─── Material for this exercise

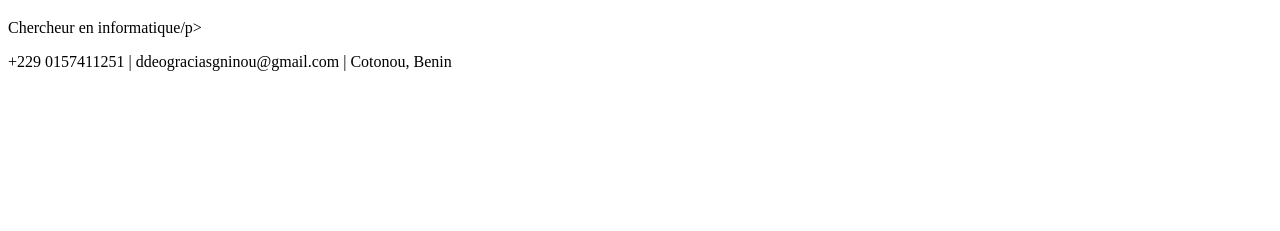
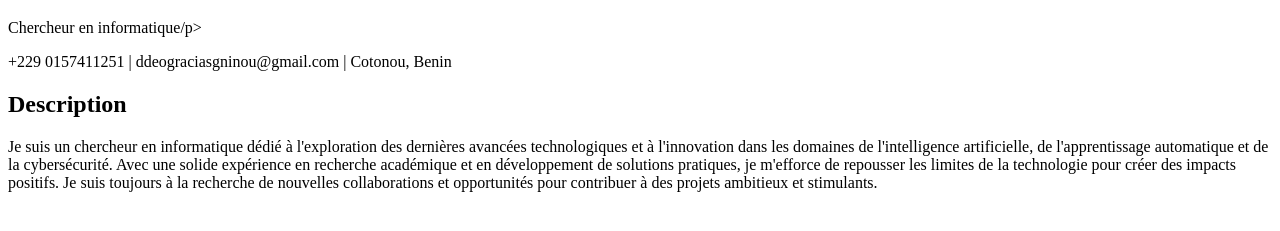
Before and after one commit to ghostend/mon-cv, a plain HTML site: page index.html in a window 1280 px wide. Shown: the part 61-292 px from the top of the page. Drawn offline with Linux system fonts and the light colour scheme.

Commit message:
mise en place de la section description

```diff
--- a/index.html
+++ b/index.html
@@ -13,6 +13,11 @@
             <p>Chercheur en informatique/p>
             <p>+229 0157411251 | ddeograciasgninou@gmail.com | Cotonou, Benin</p>
         </div>
+        <div class="section">
+            <h2>Description</h2>
+            <p>Je suis un chercheur en informatique dédié à l'exploration des dernières avancées technologiques et à l'innovation dans les domaines de l'intelligence artificielle, de l'apprentissage automatique et de la cybersécurité. Avec une solide expérience en recherche académique et en développement de solutions pratiques, je m'efforce de repousser les limites de la technologie pour créer des impacts positifs. Je suis toujours à la recherche de nouvelles collaborations et opportunités pour contribuer à des projets ambitieux et stimulants.
+            </p>
+        </div>
     </div>
 </body>
 </html>
```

──────

## Assignment
Out of the material above, gather each line where "section" appears.

## Answer space
mise en place de la section description
+        <div class="section">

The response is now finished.